Here’s what it takes to cut off rapists’ rights in the United States*:
Requires Criminal Conviction
Alabama, Arizona, Arkansas, California, Delaware, Kentucky, Louisiana, Massachusetts, Missouri, Nebraska, Nevada, New Hampshire, New Jersey, New Mexico, New York, North Dakota, Ohio, Oregon, Rhode Island, South Carolina, Utah, Virginia, Washington, West Virginia, Wyoming
Exactly half of the states in the country require a criminal conviction for the rapist’s parental rights to be severed. Many of these 25 states require the conviction be made specifically for a certain sexual offense or degree of assault that led to the conception of the particular child.
Exceptions do occur in several states. Alabama, which previously protected rapists’ rights like Minnesota, just revised their laws with a new statute called Jessi’s Law, which went into effect in September 2019 and applies to cases of conviction of first-degree rape, first-degree sodomy and incest.
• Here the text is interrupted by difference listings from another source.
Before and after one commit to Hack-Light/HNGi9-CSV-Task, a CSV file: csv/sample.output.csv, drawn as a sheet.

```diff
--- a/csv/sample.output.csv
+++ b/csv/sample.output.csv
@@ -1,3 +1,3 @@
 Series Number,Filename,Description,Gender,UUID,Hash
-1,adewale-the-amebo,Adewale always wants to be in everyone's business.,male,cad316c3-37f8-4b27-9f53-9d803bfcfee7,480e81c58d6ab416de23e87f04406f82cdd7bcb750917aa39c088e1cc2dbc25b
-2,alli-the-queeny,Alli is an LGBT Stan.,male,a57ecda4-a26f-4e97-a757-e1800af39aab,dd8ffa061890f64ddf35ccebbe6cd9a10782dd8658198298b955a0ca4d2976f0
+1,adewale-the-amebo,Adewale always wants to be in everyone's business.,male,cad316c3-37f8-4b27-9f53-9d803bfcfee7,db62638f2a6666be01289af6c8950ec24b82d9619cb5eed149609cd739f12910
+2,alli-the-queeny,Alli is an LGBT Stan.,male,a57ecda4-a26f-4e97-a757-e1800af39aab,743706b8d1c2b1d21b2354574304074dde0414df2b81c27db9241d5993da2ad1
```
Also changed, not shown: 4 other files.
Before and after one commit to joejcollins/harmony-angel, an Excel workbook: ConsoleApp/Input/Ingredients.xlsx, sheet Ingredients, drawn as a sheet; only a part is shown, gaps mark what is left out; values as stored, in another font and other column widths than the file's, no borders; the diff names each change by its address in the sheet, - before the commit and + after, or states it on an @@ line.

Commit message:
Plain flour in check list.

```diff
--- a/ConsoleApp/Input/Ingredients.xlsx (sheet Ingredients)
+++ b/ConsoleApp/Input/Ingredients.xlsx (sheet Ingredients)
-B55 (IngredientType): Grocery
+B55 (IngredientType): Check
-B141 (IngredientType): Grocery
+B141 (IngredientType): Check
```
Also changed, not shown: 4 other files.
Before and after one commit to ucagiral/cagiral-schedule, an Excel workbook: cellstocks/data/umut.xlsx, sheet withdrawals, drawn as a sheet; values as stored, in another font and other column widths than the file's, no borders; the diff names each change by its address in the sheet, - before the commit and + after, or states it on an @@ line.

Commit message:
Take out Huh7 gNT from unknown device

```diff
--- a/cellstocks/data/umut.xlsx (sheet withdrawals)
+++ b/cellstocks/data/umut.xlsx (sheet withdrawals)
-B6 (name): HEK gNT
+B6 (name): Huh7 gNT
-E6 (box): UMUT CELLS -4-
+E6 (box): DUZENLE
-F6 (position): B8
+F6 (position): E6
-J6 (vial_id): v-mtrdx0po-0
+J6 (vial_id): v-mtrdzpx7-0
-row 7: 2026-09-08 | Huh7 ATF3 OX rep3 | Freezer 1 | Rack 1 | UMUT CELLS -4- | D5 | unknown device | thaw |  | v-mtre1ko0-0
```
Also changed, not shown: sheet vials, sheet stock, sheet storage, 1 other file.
In Arkansas, rights are severed immediately upon conviction with no option to petition, while in Delaware, criminal sentencing is required to rid of a rapist’s parental rights or else rebuttable presumption can be overcome.
In Nebraska, conviction must occur in the first degree for victims 14 or younger or in the second degree for victims 12 or younger and in New Hampshire, a conviction or a fact-finding hearing with proof “beyond a reasonable doubt” that the act led to the child’s conception can also count.
Over in New Jersey, there is rebuttable presumption that perpetrators shouldn’t be given rights or visitation but that can be overturned if it’s in the best interest of the child, as shown with clear and convincing evidence. New York also creates a rebuttable presumption but applies only to rape in the first or second degree, sexual misconduct against a child in the first degree or a predatory sexual assault against a child.
Requires Clear and Convincing Evidence (CCE)
Alaska, Colorado, Connecticut, Florida, Georgia, Hawaii, Idaho, Indiana, Iowa, Kansas, Maine, Mississippi, North Carolina, Pennsylvania, Oklahoma, South Dakota, Tennessee, Texas, Washington, D.C.
In these 18 states, plus the District of Columbia, proof of “clear and convincing evidence” that shows the rape led to the child in question can cease the rapist’s parental rights. The one exception is Colorado, where rapes that happened before 2013 require a conviction.
Requires Criminal Conviction or Clear and Convincing Evidence
llinois, Maryland, Michigan, Montana, Vermont, Wisconsin
Either a conviction or CCE in these six states can terminate the custodial rights of the rapist to the child in question.
No Legal Provision
The only state in the nation where rapists retain parental rights is Minnesota. While efforts have been made to change the law, as of December 2019, it remains the sole state without any ability to cut ties off altogether.
*As of January 2020. SOURCE: RAINN